#### REQUIREMENT:
Each entry below must be written out exactly, with pictures left out.

#### DATASET RECORDS:
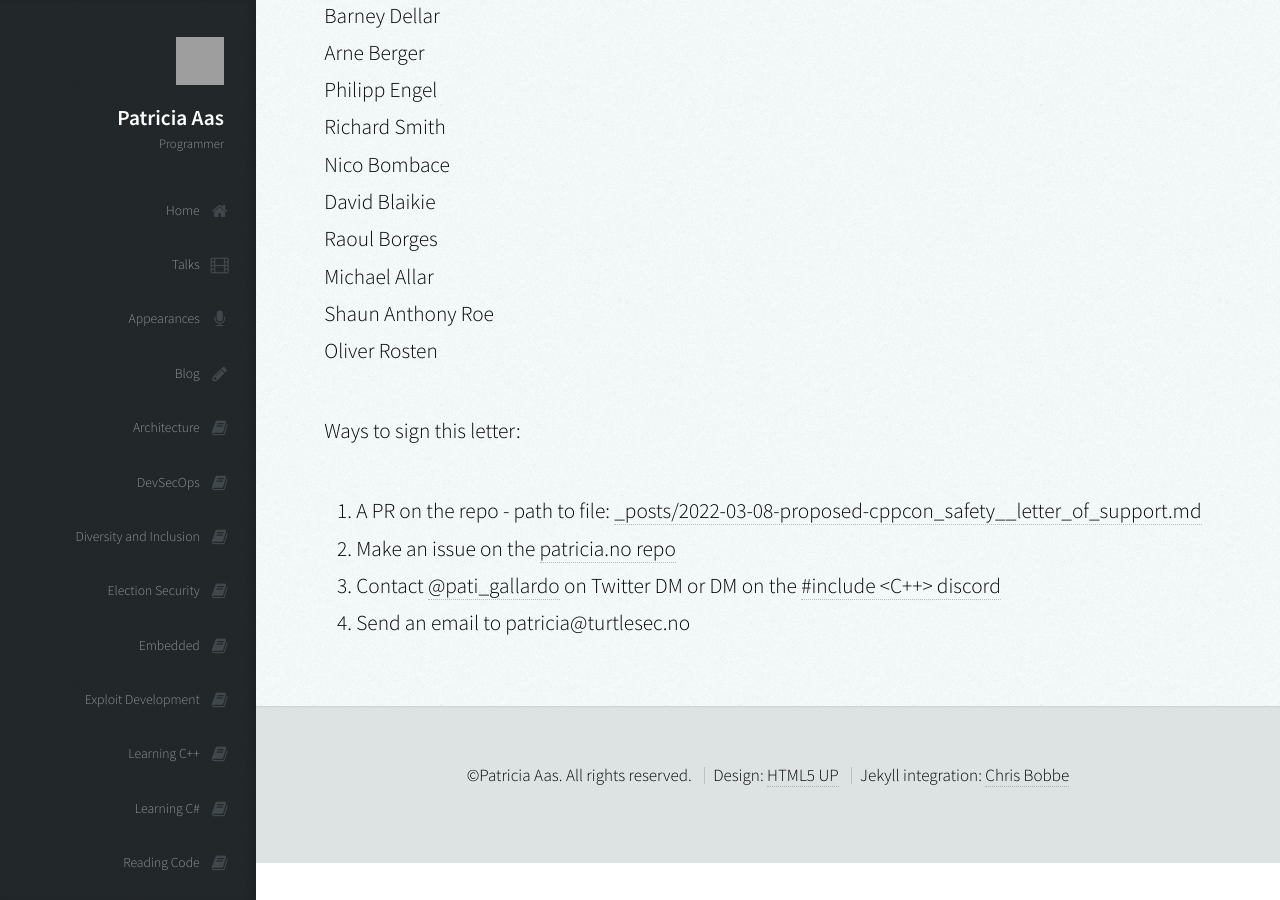
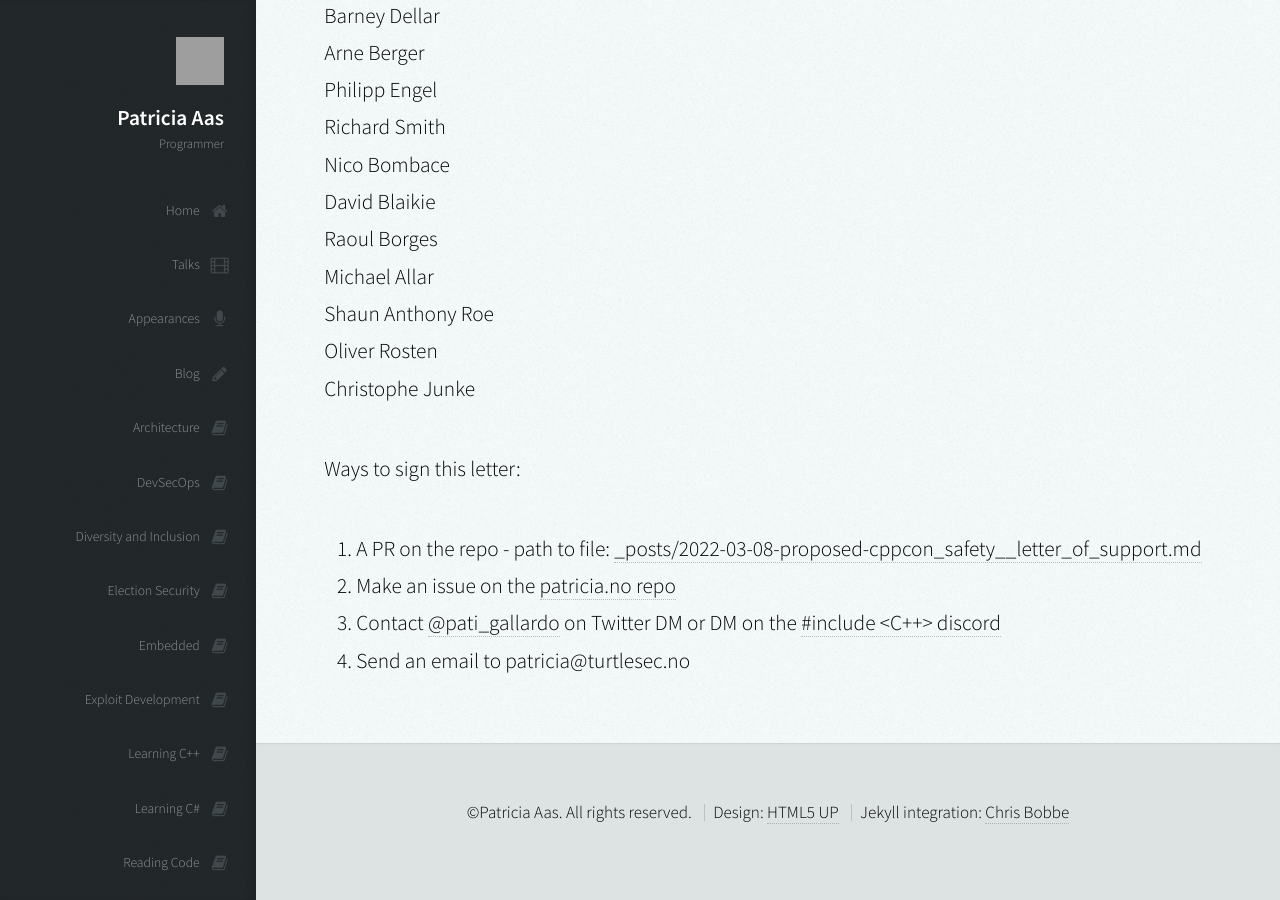
Before and after one commit to patricia-gallardo/patricia-gallardo.github.io, a Jekyll site: the page built from _posts/2022-03-08-proposed-cppcon_safety__letter_of_support.md, in a window 1280 px wide and 900 px high, scrolled down 10786 px. Built offline with Jekyll 4.4.1, drawn with Linux system fonts in a browser that asks for light colours; nearby versions of some CDN libraries; grey boxes are pictures that could not be loaded.

Commit message:
Signature

```diff
--- a/_posts/2022-03-08-proposed-cppcon_safety__letter_of_support.md
+++ b/_posts/2022-03-08-proposed-cppcon_safety__letter_of_support.md
@@ -298,6 +298,7 @@ Raoul Borges <br>
 Michael Allar <br>
 Shaun Anthony Roe <br>
 Oliver Rosten <br>
+Christophe Junke <br>
 
 Ways to sign this letter:
 1. A PR on the repo - path to file: [_posts/2022-03-08-proposed-cppcon_safety__letter_of_support.md][4]
```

#### SOLUTION TO THE EXERCISE:
Before and after one commit to patricia-gallardo/patricia-gallardo.github.io, a Jekyll site: the page built from _posts/2022-03-08-proposed-cppcon_safety__letter_of_support.md, in a window 1280 px wide and 900 px high, scrolled down 10786 px. Built offline with Jekyll 4.4.1, drawn with Linux system fonts in a browser that asks for light colours; nearby versions of some CDN libraries; grey boxes are pictures that could not be loaded.

Commit message:
Signature

```diff
--- a/_posts/2022-03-08-proposed-cppcon_safety__letter_of_support.md
+++ b/_posts/2022-03-08-proposed-cppcon_safety__letter_of_support.md
@@ -298,6 +298,7 @@ Raoul Borges <br>
 Michael Allar <br>
 Shaun Anthony Roe <br>
 Oliver Rosten <br>
+Christophe Junke <br>
 
 Ways to sign this letter:
 1. A PR on the repo - path to file: [_posts/2022-03-08-proposed-cppcon_safety__letter_of_support.md][4]
```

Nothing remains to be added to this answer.